=== Begin Enclosure ===
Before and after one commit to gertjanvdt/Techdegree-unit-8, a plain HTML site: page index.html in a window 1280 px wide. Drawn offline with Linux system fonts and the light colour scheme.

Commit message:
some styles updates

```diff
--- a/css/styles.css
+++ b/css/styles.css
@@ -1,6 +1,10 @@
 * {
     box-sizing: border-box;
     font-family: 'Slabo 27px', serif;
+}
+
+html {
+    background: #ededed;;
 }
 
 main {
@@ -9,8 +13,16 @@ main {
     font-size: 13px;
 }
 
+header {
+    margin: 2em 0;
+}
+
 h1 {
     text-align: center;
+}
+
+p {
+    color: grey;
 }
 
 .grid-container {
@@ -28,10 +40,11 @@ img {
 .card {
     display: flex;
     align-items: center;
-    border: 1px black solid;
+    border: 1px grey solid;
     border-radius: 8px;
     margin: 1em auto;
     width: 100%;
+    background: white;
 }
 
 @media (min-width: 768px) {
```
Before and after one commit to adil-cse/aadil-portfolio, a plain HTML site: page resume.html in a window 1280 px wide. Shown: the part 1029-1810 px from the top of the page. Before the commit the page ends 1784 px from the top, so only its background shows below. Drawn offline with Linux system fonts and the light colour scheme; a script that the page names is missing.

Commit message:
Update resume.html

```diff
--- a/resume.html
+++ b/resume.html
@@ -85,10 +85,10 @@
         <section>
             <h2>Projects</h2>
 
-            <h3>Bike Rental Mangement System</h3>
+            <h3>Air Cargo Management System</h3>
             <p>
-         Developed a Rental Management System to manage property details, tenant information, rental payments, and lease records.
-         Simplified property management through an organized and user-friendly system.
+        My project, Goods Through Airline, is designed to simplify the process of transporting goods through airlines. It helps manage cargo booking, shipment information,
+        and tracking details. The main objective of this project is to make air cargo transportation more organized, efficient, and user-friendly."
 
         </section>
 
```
=== End Enclosure ===
- _PROBLEM REQUIREMENTS_
What the exercise needs is every record again, word for word.

- _FINISHED EXERCISE_
Before and after one commit to gertjanvdt/Techdegree-unit-8, a plain HTML site: page index.html in a window 1280 px wide. Drawn offline with Linux system fonts and the light colour scheme.

Commit message:
some styles updates

```diff
--- a/css/styles.css
+++ b/css/styles.css
@@ -1,6 +1,10 @@
 * {
     box-sizing: border-box;
     font-family: 'Slabo 27px', serif;
+}
+
+html {
+    background: #ededed;;
 }
 
 main {
@@ -9,8 +13,16 @@ main {
     font-size: 13px;
 }
 
+header {
+    margin: 2em 0;
+}
+
 h1 {
     text-align: center;
+}
+
+p {
+    color: grey;
 }
 
 .grid-container {
@@ -28,10 +40,11 @@ img {
 .card {
     display: flex;
     align-items: center;
-    border: 1px black solid;
+    border: 1px grey solid;
     border-radius: 8px;
     margin: 1em auto;
     width: 100%;
+    background: white;
 }
 
 @media (min-width: 768px) {
```
Before and after one commit to adil-cse/aadil-portfolio, a plain HTML site: page resume.html in a window 1280 px wide. Shown: the part 1029-1810 px from the top of the page. Before the commit the page ends 1784 px from the top, so only its background shows below. Drawn offline with Linux system fonts and the light colour scheme; a script that the page names is missing.

Commit message:
Update resume.html

```diff
--- a/resume.html
+++ b/resume.html
@@ -85,10 +85,10 @@
         <section>
             <h2>Projects</h2>
 
-            <h3>Bike Rental Mangement System</h3>
+            <h3>Air Cargo Management System</h3>
             <p>
-         Developed a Rental Management System to manage property details, tenant information, rental payments, and lease records.
-         Simplified property management through an organized and user-friendly system.
+        My project, Goods Through Airline, is designed to simplify the process of transporting goods through airlines. It helps manage cargo booking, shipment information,
+        and tracking details. The main objective of this project is to make air cargo transportation more organized, efficient, and user-friendly."
 
         </section>
 
```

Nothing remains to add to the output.